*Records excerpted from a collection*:

*** Block opens ***

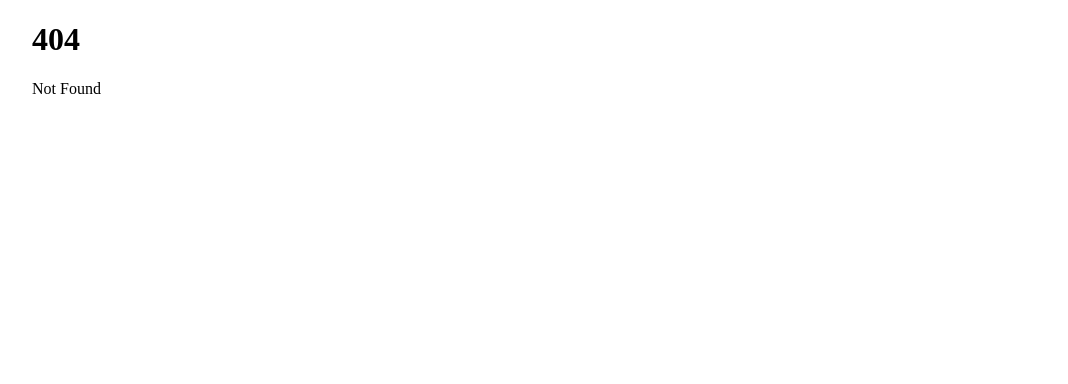
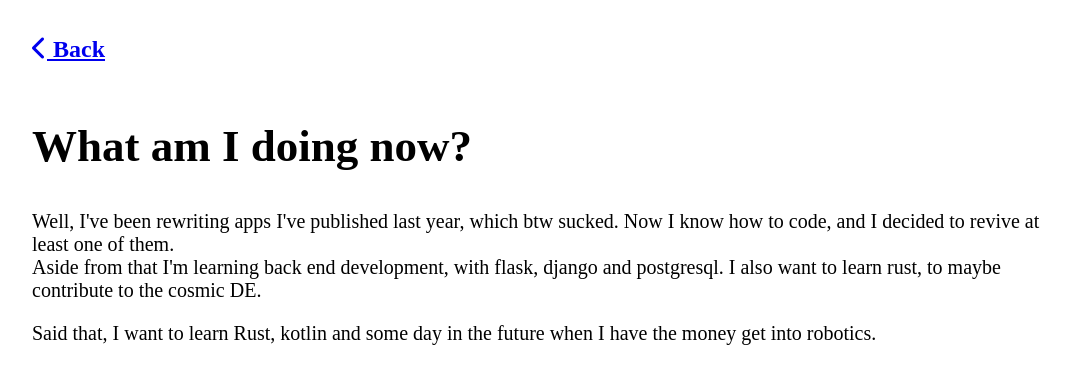
Before and after one commit to SalaniLeo/SalaniLeo, a SvelteKit app: page /now in a window 1280 px wide. Before the commit this address had no page. Shown: the top 384 px of the page, without its empty margins (96-1164 px from the left). Built offline with nearby package versions, Linux system fonts and the light colour scheme.

Commit message:
🔧  Update

```diff
--- a/src/routes/+page.svelte
+++ b/src/routes/+page.svelte
@@ -69,13 +69,11 @@
               </div>
               <div id="title">
                 <h2>
-                  <a href="/future" class="link"
-                    >What will I learn in the future?</a
-                  >
+                  <a href="/now" class="link">What am I doing now?</a>
                   <span class="fa-solid fa-chevron-right more-arrow"></span>
                 </h2>
               </div>
-              <div id="subtitle"><p>Rust, TypeScript, Kotlin</p></div>
+              <div id="subtitle"><p>Learning stuff...</p></div>
             </div>
           </div>
         </div>
--- a/src/routes/future/+page.svelte
+++ b/src/routes/now/+page.svelte
@@ -10,17 +10,19 @@
       </div>
       <div id="projects-body" class="body">
         <div id="title">
-          <h2>What will I learn in the future?</h2>
+          <h2>What am I doing now?</h2>
         </div>
         <div id="content">
           <p>
-            Well, I want to mainly focus on web development, and learn even more
-            about Linux. <br /> I don't currently know what I will do for work, but
-            I would like to work as Linux or web developer.
+            Well, I've been rewriting apps I've published last year, which btw
+            sucked. Now I know how to code, and I decided to revive at least one
+            of them.<br />Aside from that I'm learning back end development,
+            with flask, django and postgresql. I also want to learn rust, to
+            maybe contribute to the cosmic DE.
           </p>
           <p>
-            As for languages, I 100% am going to learn Kotlin, TypeScript and
-            Rust.
+            Said that, I want to learn Rust, kotlin and some day in the future
+            when I have the money get into robotics.
           </p>
         </div>
       </div>
```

*** Block closes ***

*Exercise*: In the data above, each line holding "routes" is to be found and copied.

*Expected answer*:
--- a/src/routes/+page.svelte
+++ b/src/routes/+page.svelte
--- a/src/routes/future/+page.svelte
+++ b/src/routes/now/+page.svelte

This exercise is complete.